Actor Rob Brown’s versatility is all over NBC’s ‘Blindspot’
Working as a film actor taught him ‘how to fit 20 pounds of action and drama in a five-pound bag’
He was born in Harlem, raised in Brooklyn and now lives in the same neighborhood that he attributes to helping shape him. Actor Rob Brown says being a New Yorker has served him well in the “industry.” Now he’s in the midst of his role as FBI Special Agent Edgar Reade on NBC’s Blindspot, which airs every Wednesday.
“I feel like New Yorkers go after things. We have a certain amount of strength and we’re not afraid to fail.”
In Blindspot, Reade has no memory of the past. His suppressed memory and the unsolved mysteries include the murder of Coach Jones — an adult he befriended at Mulmur Hills Football Camp. Reade attended the University of Michigan, where he still holds the record for most receiving yards. In a chilling plot twist, the character wonders if he was one of Coach Jones’ sexual abuse victims and he is trying to figure out if he was somehow involved in his murder while doing his job as an FBI agent.
Brown’s character is also a former college football player in Blindspot. He played sports growing up and stakes his claim as a huge sports fan because it involves a high level of collaboration.
‘I just love collaborating,” Brown said. “That’s what I love to do in general. On small projects, on big projects, if I look in my history, I’m always involved in some kind of project with a group of people. I love collaborations. Football teams, for example, you need 11 guys working towards one goal and they all have different assignments. If one guy breaks an assignment, he kind of destroys the integrity of a play. I really enjoy teamwork and celebrating everyone’s individual virtuosity that ultimately comes together to form something great.”
While attending college at Amherst, Brown balanced his education and his acting career. He took on the role of high school basketball player and young father to portray Kenyon Stone in the 2005 biopic Coach Carter. His basketball coach in the film? Samuel L. Jackson, who played the lead role as Ken Carter.
Brown, 32, is known for his breakout lead role in the 2001 feature film Finding Forrester, starring alongside Sean Connery. Brown was thrust into the role with no previous acting experience and nailed it.
Brown played the lead role in The Express opposite Dennis Quaid, in which he was nominated for an NAACP best actor award for his performance.
He was in a starring role with actor Antonio Banderas in New Line’s feature Take the Lead. In 2009, Brown was next to Hollywood stars Ryan Phillippe, Channing Tatum and Joseph Gordon-Levitt in the Paramount feature film Stop-Loss.
“In those films in particular we worked a lot of hours. We kind of fit 20 pounds of action and drama in a five-pound bag,” Brown said.

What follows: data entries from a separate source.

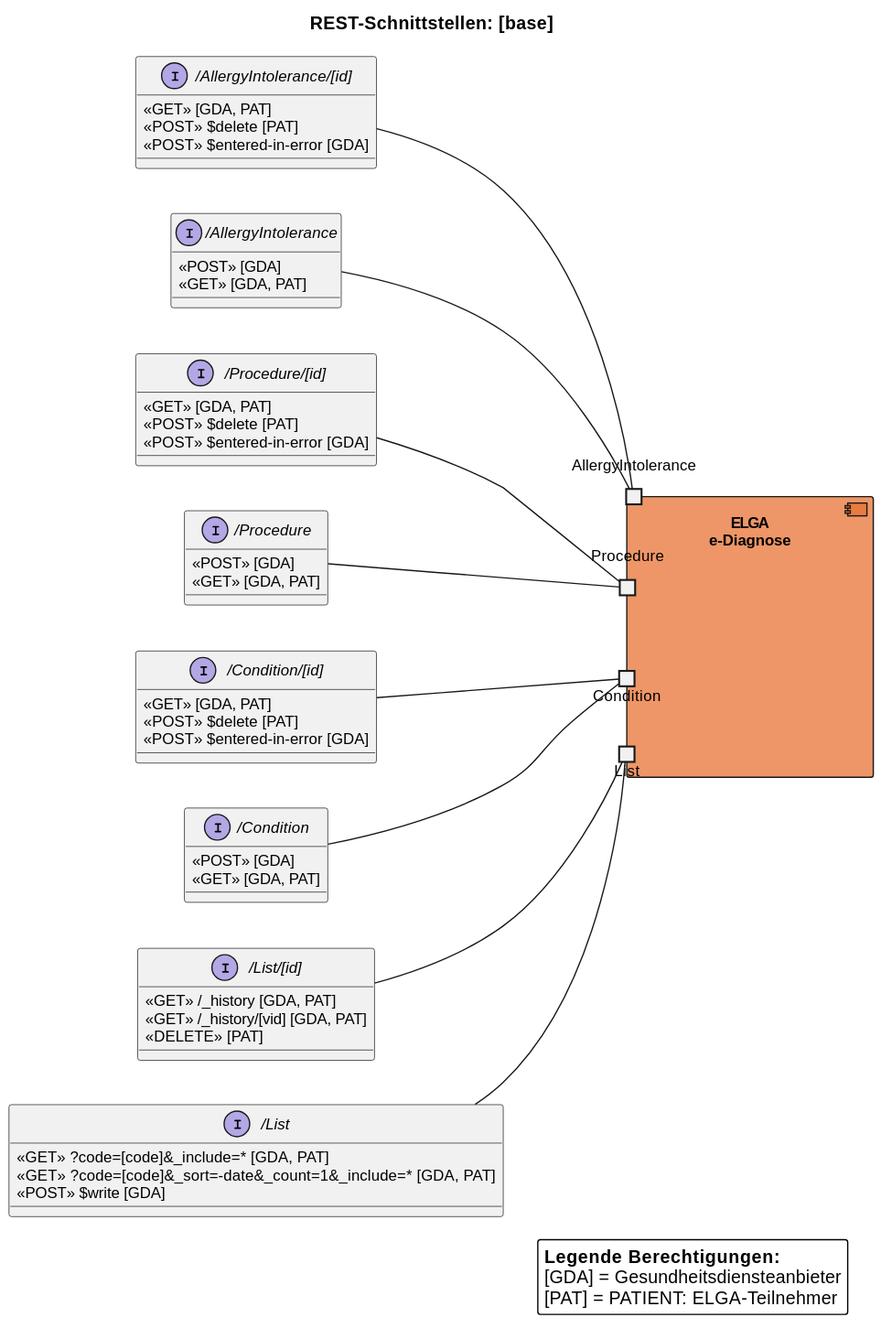
Earlier version of the PlantUML export r4-ELGA-e-Diagnose-main/en/plantuml/interaction_overview.svg (HL7Austria/hl7austria.github.io).
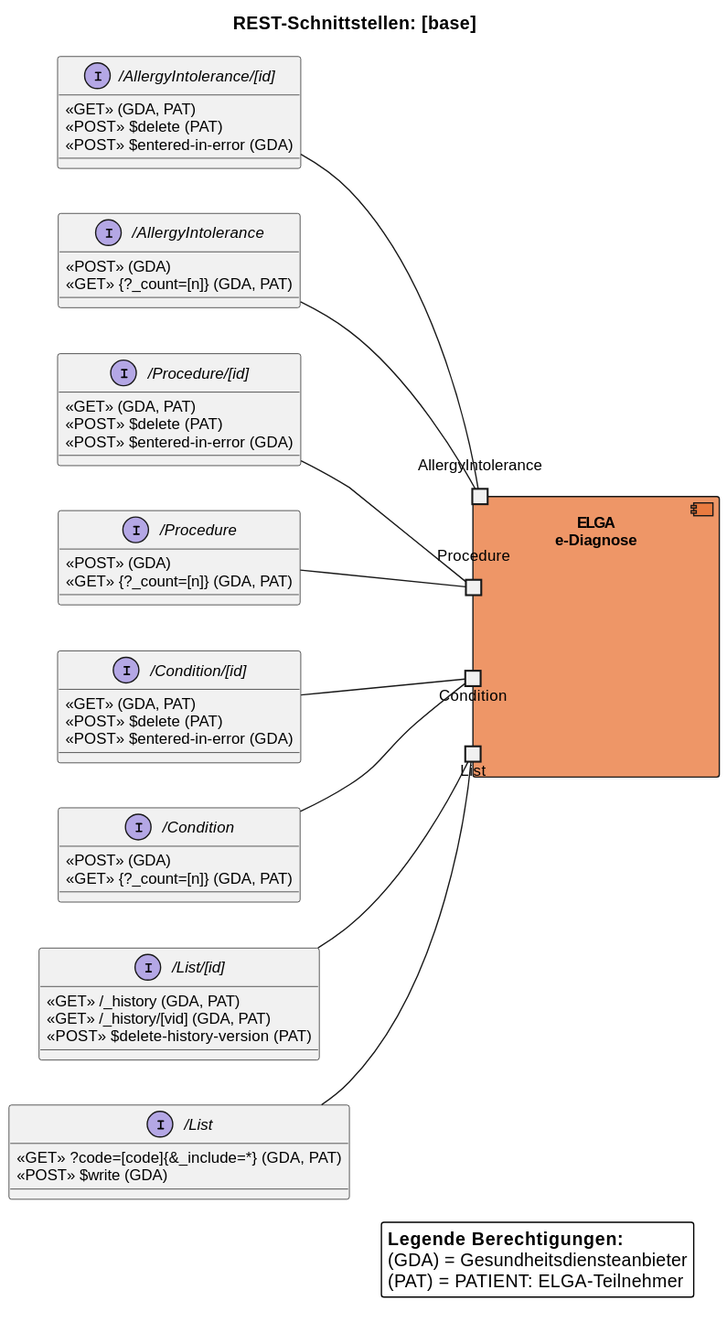
Later version of the same file.

Change to the diagram source:
```diff
@@ -30,48 +30,47 @@
 
 
 interface "/List" as List_type {
-  «GET» ?code=[code]&_include=* [GDA, PAT]
-  «GET» ?code=[code]&_sort=-date&_count=1&_include=* [GDA, PAT]
-  «POST» $write [GDA]
+  {field} «GET» ?code=[code]{&_include=*} (GDA, PAT)
+  {field} «POST» $write (GDA)
 }
 
 interface "/List/[id]" as List_instance {
-  «GET» /_history [GDA, PAT]
-  «GET» /_history/[vid] [GDA, PAT]
-  «DELETE» [PAT]
+  {field} «GET» /_history (GDA, PAT)
+  {field} «GET» /_history/[vid] (GDA, PAT)
+  {field} «POST» $delete-history-version (PAT)
 }
 
 interface "/Condition/[id]" as ICondition_instance {
-  «GET» [GDA, PAT]
-  «POST» $delete [PAT]
-  «POST» $entered-in-error [GDA]
+  {field} «GET» (GDA, PAT)
+  {field} «POST» $delete (PAT)
+  {field} «POST» $entered-in-error (GDA)
 }
 
 interface "/Condition" as ICondition_type {
-  «POST» [GDA]
-  «GET» [GDA, PAT]
+  {field} «POST» (GDA)
+  {field} «GET» {?_count=[n]} (GDA, PAT)
 }
 
 interface "/Procedure/[id]" as IProcedure_instance {
-  «GET» [GDA, PAT]
-  «POST» $delete [PAT]
-  «POST» $entered-in-error [GDA]
+  {field} «GET» (GDA, PAT)
+  {field} «POST» $delete (PAT)
+  {field} «POST» $entered-in-error (GDA)
 }
 
 interface "/Procedure" as IProcedure_type {
-  «POST» [GDA]
-  «GET» [GDA, PAT]
+  {field} «POST» (GDA)
+  {field} «GET» {?_count=[n]} (GDA, PAT)
 }
 
 interface "/AllergyIntolerance/[id]" as IAllergyIntolerance_instance {
-  «GET» [GDA, PAT]
-  «POST» $delete [PAT]
-  «POST» $entered-in-error [GDA]
+  {field} «GET» (GDA, PAT)
+  {field} «POST» $delete (PAT)
+  {field} «POST» $entered-in-error (GDA)
 }
 
 interface "/AllergyIntolerance" as IAllergyIntolerance_type {
-  «POST» [GDA]
-  «GET» [GDA, PAT]
+  {field} «POST» (GDA)
+  {field} «GET» {?_count=[n]} (GDA, PAT)
 }
 
 
@@ -93,7 +92,7 @@
 
 legend right
   **Legende Berechtigungen:**
-  [GDA] = Gesundheitsdiensteanbieter
-  [PAT] = PATIENT: ELGA-Teilnehmer
+  (GDA) = Gesundheitsdiensteanbieter
+  (PAT) = PATIENT: ELGA-Teilnehmer
 end legend
 @enduml
```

He was a regular for four seasons on the critically acclaimed HBO series Treme, a depiction of life in New Orleans after Hurricane Katrina. The show ended its run in 2014.
Brown says he’s been taught by some of the best educators and coaches in the country.
“I grew up without a father, but I don’t think I missed out on anything because at any given time I was being coached by some guy who kind of stepped in. It’s like a composite that I’ve carried with me that I’m proud of. I try to take good examples seriously,” Brown said.
The most difficult part of Brown’s journey has been transitioning quickly from role to role because of so many acting opportunities.
“I’ve been blessed throughout the years to move around and travel, but that constant transition is kind of a drag – just moving and getting and settled in again. I guess I’m lazy in that regard. I don’t like moving and packing boxes,” Brown said.
While he doesn’t have much of a footprint on social media, he does engage on Twitter and Instagram.
Brown’s bursting onto the acting scene with big stars so early in his career has called for times where he’s had to display a high level of courage.
“I think it’s a function of growing up in New York,” Brown said. “I’m willing to try anything within reason. I’ve been blessed to go to school and end up doing what I do now. As a black man I have to be courageous if for no other reason, things are counterintuitive. From that standpoint it’s nothing for me to go into an audition.”
Brown plays an FBI agent on the NBC show, but he has experienced his own share of woes with law enforcement.
In June 2013, Brown was on the receiving end of racial profiling. After purchasing a $1,350 watch as a gift for his mother at the flagship Macy’s store in Manhattan’s Herald Square, he was stopped by three plainclothes New York Police Department detectives.
Brown filed a class-action lawsuit on behalf of himself and other individuals of color who have experience racial profiling at the store, according to court documents in November 2013.
The following June he reached “settlement in principle” in the racial profiling lawsuits against Macy’s and New York.
“I’m not afraid of the police,” Brown said. “I don’t avoid them. I respect them. But I have been actively trying not to get shot. I think they’re treated unfairly. Like the difference of pay in New York City cops and county cops. It doesn’t make any sense. But on the flip, automatically it sucks … ”
Brown says sometimes there is a feeling that when he’s driving around he has to be conscious of where police are, fearing that he could get pulled over.